-- RECORDED INFORMATION follows --

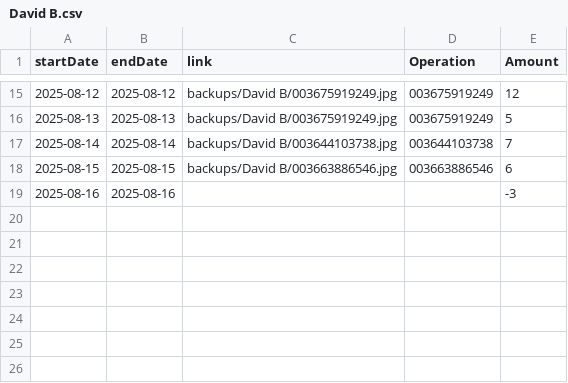
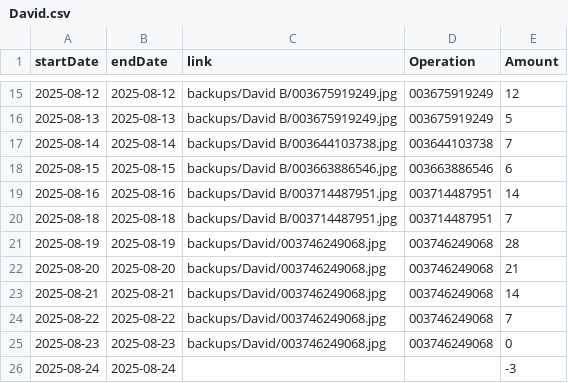
Before and after one commit to TheFenixfx/barbertrack, a CSV file: barbers/David.csv (was barbers/David B.csv), drawn as a sheet; only a part is shown, gaps mark what is left out.

```diff
--- a/barbers/David B.csv
+++ b/barbers/David.csv
@@ -18,2 +18,9 @@ startDate,endDate,link,Operation,Amount
 2025-08-15,2025-08-15,backups/David B/003663886546.jpg,003663886546,6
-2025-08-16,2025-08-16,,," -3"
+2025-08-16,2025-08-16,backups/David B/003714487951.jpg,003714487951,14
+2025-08-18,2025-08-18,backups/David B/003714487951.jpg,003714487951,7
+2025-08-19,2025-08-19,backups/David/003746249068.jpg,003746249068,28
+2025-08-20,2025-08-20,backups/David/003746249068.jpg,003746249068,21
+2025-08-21,2025-08-21,backups/David/003746249068.jpg,003746249068,14
+2025-08-22,2025-08-22,backups/David/003746249068.jpg,003746249068,7
+2025-08-23,2025-08-23,backups/David/003746249068.jpg,003746249068,0
+2025-08-24,2025-08-24,,," -3"
```
Also changed, not shown: barbers/Alejandro.csv, barbers/Andres.csv, 4 other files.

-- RECORDED INFORMATION concluded --

● **WORK TO COMPLETE**
Output the entries above exactly. Drop the pictures.

● **ANSWER BELOW**
Before and after one commit to TheFenixfx/barbertrack, a CSV file: barbers/David.csv (was barbers/David B.csv), drawn as a sheet; only a part is shown, gaps mark what is left out.

```diff
--- a/barbers/David B.csv
+++ b/barbers/David.csv
@@ -18,2 +18,9 @@ startDate,endDate,link,Operation,Amount
 2025-08-15,2025-08-15,backups/David B/003663886546.jpg,003663886546,6
-2025-08-16,2025-08-16,,," -3"
+2025-08-16,2025-08-16,backups/David B/003714487951.jpg,003714487951,14
+2025-08-18,2025-08-18,backups/David B/003714487951.jpg,003714487951,7
+2025-08-19,2025-08-19,backups/David/003746249068.jpg,003746249068,28
+2025-08-20,2025-08-20,backups/David/003746249068.jpg,003746249068,21
+2025-08-21,2025-08-21,backups/David/003746249068.jpg,003746249068,14
+2025-08-22,2025-08-22,backups/David/003746249068.jpg,003746249068,7
+2025-08-23,2025-08-23,backups/David/003746249068.jpg,003746249068,0
+2025-08-24,2025-08-24,,," -3"
```
Also changed, not shown: barbers/Alejandro.csv, barbers/Andres.csv, 4 other files.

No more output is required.